→ WHAT YOU HAVE TO DO: Write out each line from the data below that includes the word "handleDueDate".

(User interface change data)
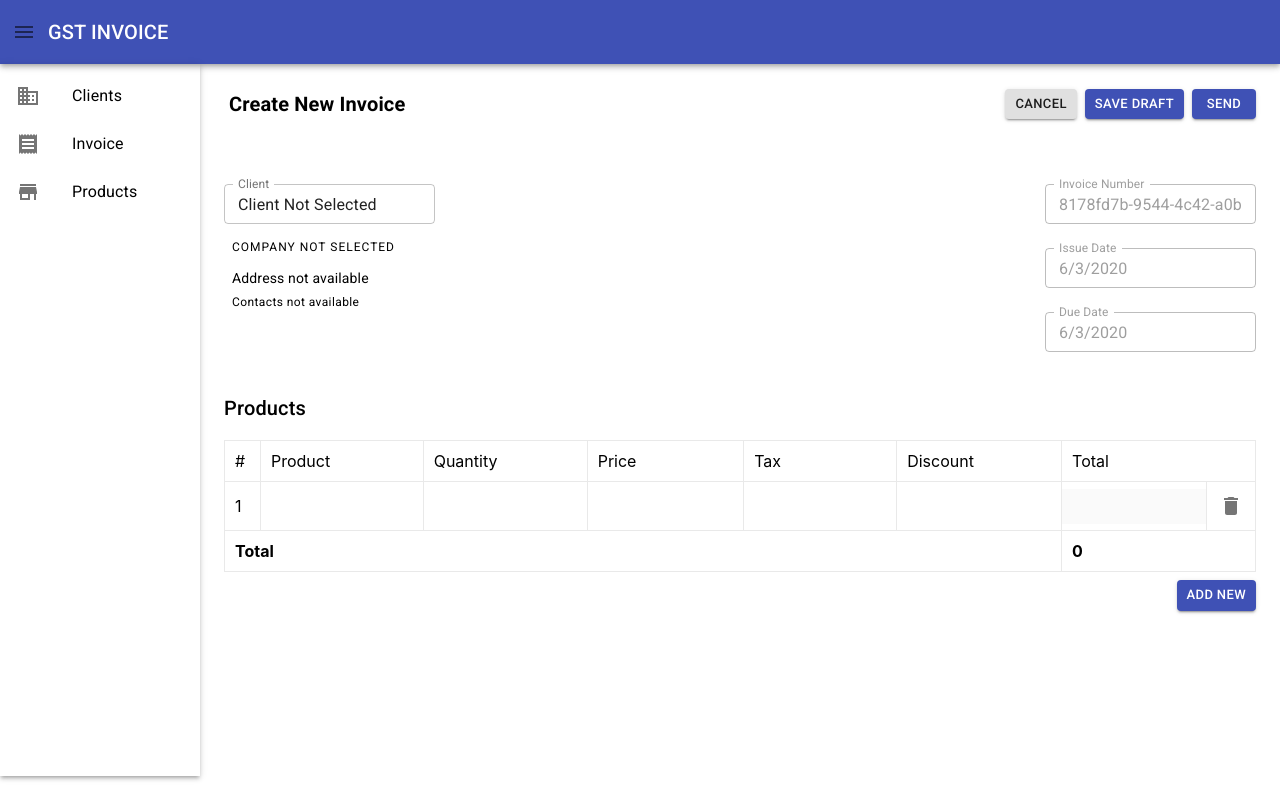
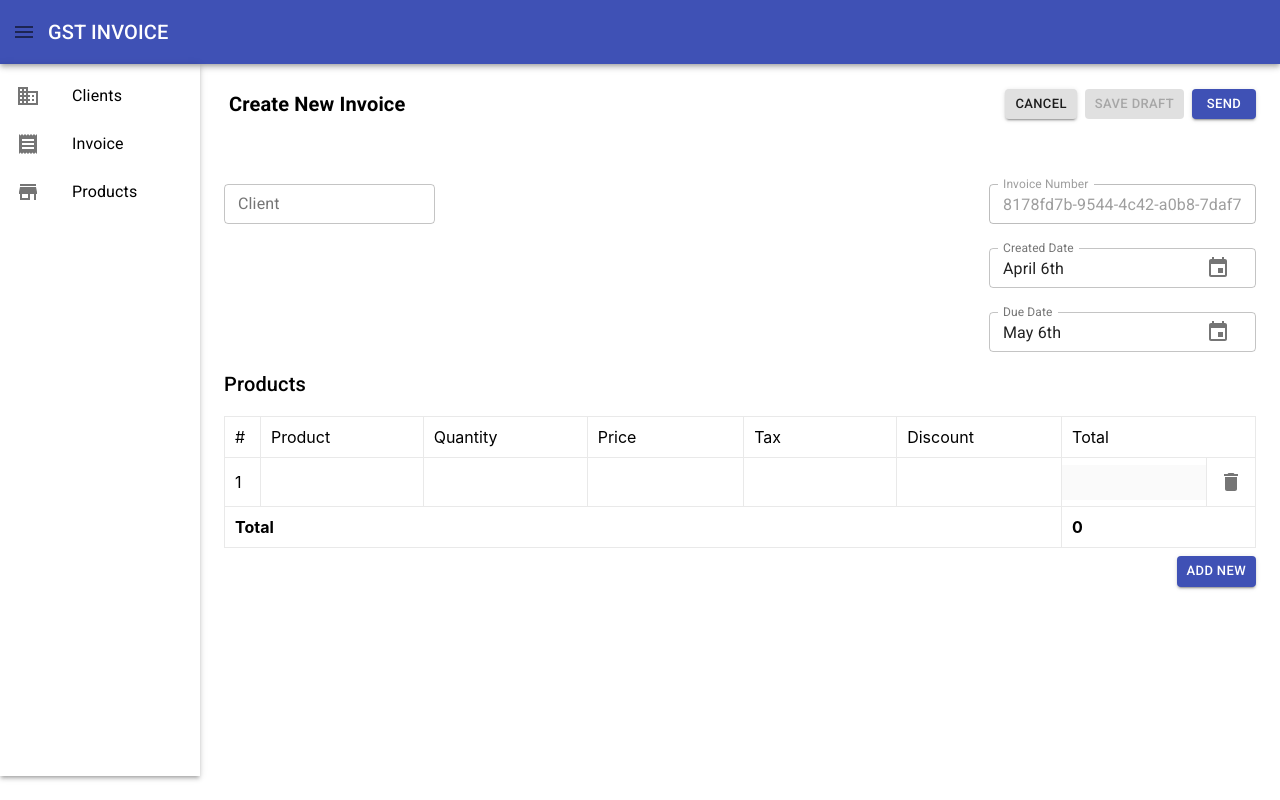
Before and after one commit to anthonyfinix/gst-invoice, a React (Create React App) app: page /invoice/new in a window 1280 px wide. Built offline with nearby package versions, Linux system fonts and the light colour scheme.

Commit message:
date picker for created and duedate done. invoice state is checked while adding client which enables save draft button

```diff
--- a/src/clients/actions/index.jsx
+++ b/src/clients/actions/index.jsx
@@ -7,7 +7,7 @@ import Icon from '@material-ui/core/Icon';
 
 export default function Actions(props) {
     return (
-        <Toolbar className="actionToolbar">
+        <Toolbar className="actionToolbar px-0">
             <Typography variant="h5" className="main-title">
                 Clients
             </Typography>
--- a/src/clients/index.jsx
+++ b/src/clients/index.jsx
@@ -1,5 +1,5 @@
 import React from 'react';
-import Container from '@material-ui/core/Container'
+import Box from '@material-ui/core/Box'
 import { Route} from 'react-router-dom';
 import ClientsTable from "./clientsTable";
 import NewClientDialog from './newClientDialog';
@@ -98,7 +98,7 @@ class Clients extends React.Component {
     }
     render() {
         return (
-            <Container>
+            <Box px={2}>
                 <Actions handleAddNewBtnClick={this.handleAddNewBtnClick} />
                 <Route exact path='/invoice/new' component={NewInvoice} />
                 <ClientsTable
@@ -108,7 +108,7 @@ class Clients extends React.Component {
                     deleteItem={this.deleteItem}
                 />
                 {this.getDialog()}
-            </Container>
+            </Box>
         )
     }
 }
--- a/src/invoices/index.jsx
+++ b/src/invoices/index.jsx
@@ -3,7 +3,7 @@ import DeleteIcon from '@material-ui/icons/Delete';
 import ListItemText from '@material-ui/core/ListItemText';
 import ListItem from '@material-ui/core/ListItem';
 import IconButton from '@material-ui/core/IconButton';
-import Container from '@material-ui/core/Container';
+import Box from '@material-ui/core/Box';
 import Actions from './actions';
 import InvoicesTable from './invoicesTable';
 
@@ -77,10 +77,10 @@ class invoices extends React.Component {
     }
     render() {
         return (
-            <Container className="py-3">
+            <Box px={1}>
                 <Actions/>
                 <InvoicesTable invoices={this.state.Items}/>
-            </Container>
+            </Box>
         )
     }
 }
--- a/src/invoices/new/actions/index.jsx
+++ b/src/invoices/new/actions/index.jsx
@@ -10,7 +10,7 @@ export default function Actions(props) {
                 Create New Invoice
         </Typography>
             <Button  className="ml-auto" variant="contained" size="small">Cancel</Button>
-            <Button className="ml-2" variant="contained" color="primary" size="small" onClick={props.saveInvoice}>Save Draft</Button>
+            <Button className="ml-2" disabled={!props.invoiceState.state} variant="contained" color="primary" size="small" onClick={props.saveInvoice}>Save Draft</Button>
             <Button className="ml-2" variant="contained" color="primary" size="small">Send</Button>
         </Toolbar>
 
--- a/src/invoices/new/index.jsx
+++ b/src/invoices/new/index.jsx
@@ -12,26 +12,31 @@ export default class NewInvoice extends Component {
     constructor(props) {
         super(props)
         this.state = {
-            client: { name: 'Client Not Selected', _id: 2,company: 'Company not selected', address :'Address not available', contactNumber:'Contacts not available' },
+            client: { name: '', _id: 2, company: '', address: '', contactNumber: '' },
             redirect: false,
             products: [],
             total: 0,
             invoiceNo: '',
-            created: '',
-            dueDate: '',
-            status: 2,
+            created: new Date(),
+            dueDate: new Date().setMonth(new Date().getMonth() + 1),
+            status: 4,
+            invoiceState: { state: false, error: '' }
         }
         this.addInvoice = this.addInvoice.bind(this);
         this.setProducts = this.setProducts.bind(this);
         this.setInvoiceNo = this.setInvoiceNo.bind(this);
-        this.setInvoiceCreatedDate = this.setInvoiceCreatedDate.bind(this);
-        this.getTodayDate = this.getTodayDate.bind(this);
         this.setClient = this.setClient.bind(this);
         this.saveInvoice = this.saveInvoice.bind(this);
         this.getSelectedClient = this.getSelectedClient.bind(this);
+        this.handleDueDate = this.handleDueDate.bind(this);
+        this.handleCreationDate = this.handleCreationDate.bind(this);
     }
-    getSelectedClient(client){
-        this.setState({client: client})
+    componentDidMount() {
+        this.setInvoiceNo();
+        this.setClient();
+    }
+    getSelectedClient(client) {
+        this.setState({ client: client, invoiceState: { state: true,error:'' } })
     }
     saveInvoice() {
         let data = {
@@ -44,18 +49,21 @@ export default class NewInvoice extends Component {
             status: this.state.status
         }
         addNewInvoice(data)
-        .then((newItem)=>{console.log(newItem)})
-        .then(() => this.setState({ redirect: !this.state.redirect }) );
+            .then((newItem) => { console.log(newItem) })
+            .then(() => this.setState({ redirect: !this.state.redirect }));
     }
     setClient() {
         if (this.props.match.params.id !== undefined) {
-            this.setState({ client: { name: this.props.match.params.id,id: this.state.client.id } })
+            this.setState({ client: { name: this.props.match.params.id, id: this.state.client.id } })
         }
     }
-    componentDidMount() {
-        this.setInvoiceNo();
-        this.setInvoiceCreatedDate();
-        this.setClient();
+    handleCreationDate(date) {
+        this.setState({ created: new Date(date) });
+        // console.log(date)
+    }
+    handleDueDate(date) {
+        this.setState({ dueDate: new Date(date) });
+        // console.log(date)
     }
     setProducts(data) {
         this.setState({ products: data.products, total: data.total });
@@ -66,26 +74,25 @@ export default class NewInvoice extends Component {
     setInvoiceNo() {
         this.setState({ invoiceNo: uuidv4(6) });
     }
-    setInvoiceCreatedDate() {
-        this.setState({ created: this.getTodayDate() });
-    }
-    getTodayDate() {
-        let dd = new Date().getDate();
-        let mm = new Date().getMonth();
-        let yyyy = new Date().getFullYear();
-        let today = `${dd}/${mm}/${yyyy}`
-        return today
-    }
     render() {
         if (this.state.redirect) {
             return <Redirect to="/invoices" />
         } else {
             return (
                 <Container className="py-2">
-                    <Actions saveInvoice={this.saveInvoice} />
+                    <Actions
+                        saveInvoice={this.saveInvoice}
+                        invoiceState={this.state.invoiceState}
+                    />
                     <Box className="mt-5" display="flex" justifyContent="space-between">
                         <ClientDetails getSelectedClient={this.getSelectedClient} client={this.state.client} />
-                        <InvoiceSummery invoiceNo={this.state.invoiceNo} created={this.state.created} />
+                        <InvoiceSummery
+                            created={this.state.created}
+                            dueDate={this.state.dueDate}
+                            handleCreationDate={this.handleCreationDate}
+                            handleDueDate={this.handleDueDate}
+                            invoiceNo={this.state.invoiceNo}
+                            created={this.state.created} />
                     </Box>
                     <Box className="mt-3" >
                         <Typography variant="h6">Products</Typography>
--- a/src/invoices/new/invoiceSummery/index.jsx
+++ b/src/invoices/new/invoiceSummery/index.jsx
@@ -1,13 +1,36 @@
 import React from 'react';
 import TextField from "@material-ui/core/TextField";
 import Box from "@material-ui/core/Box";
+import DateFnsUtils from '@date-io/date-fns';
+import { MuiPickersUtilsProvider, KeyboardDatePicker, } from '@material-ui/pickers';
 
 export default function InvoiceSummery(props) {
     return (
         <Box display="flex" flexDirection="column">
             <TextField variant="outlined" className="mb-4" size="small" autoComplete="off" inputProps={{ name: 'invoiceNo' }} disabled={true} value={props.invoiceNo} label="Invoice Number" />
-            <TextField variant="outlined" className="mb-4" size="small" autoComplete="off" inputProps={{ name: 'created' }} disabled={true} value={props.created} label="Issue Date" />
-            <TextField variant="outlined" className="mb-4" size="small" autoComplete="off" inputProps={{ name: 'dueDate' }} disabled={true} value={props.created} label="Due Date" />
+            <MuiPickersUtilsProvider utils={DateFnsUtils}>
+                <KeyboardDatePicker
+                    className="mb-4"
+                    disableToolbar
+                    size="small"
+                    variant="inline"
+                    inputVariant="outlined"
+                    label="Created Date"
+                    value={props.created}
+                    onChange={props.handleCreationDate}
+                />
+            </MuiPickersUtilsProvider>
+            <MuiPickersUtilsProvider utils={DateFnsUtils}>
+                <KeyboardDatePicker
+                    disableToolbar
+                    size="small"
+                    variant="inline"
+                    inputVariant="outlined"
+                    label="Due Date"
+                    value={props.dueDate}
+                    onChange={props.handleDueDate}
+                />
+            </MuiPickersUtilsProvider>
         </Box>
     )
 }
```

→ REPLY TO THE TASK:
+        this.handleDueDate = this.handleDueDate.bind(this);
+    handleDueDate(date) {
+                            handleDueDate={this.handleDueDate}
+                    onChange={props.handleDueDate}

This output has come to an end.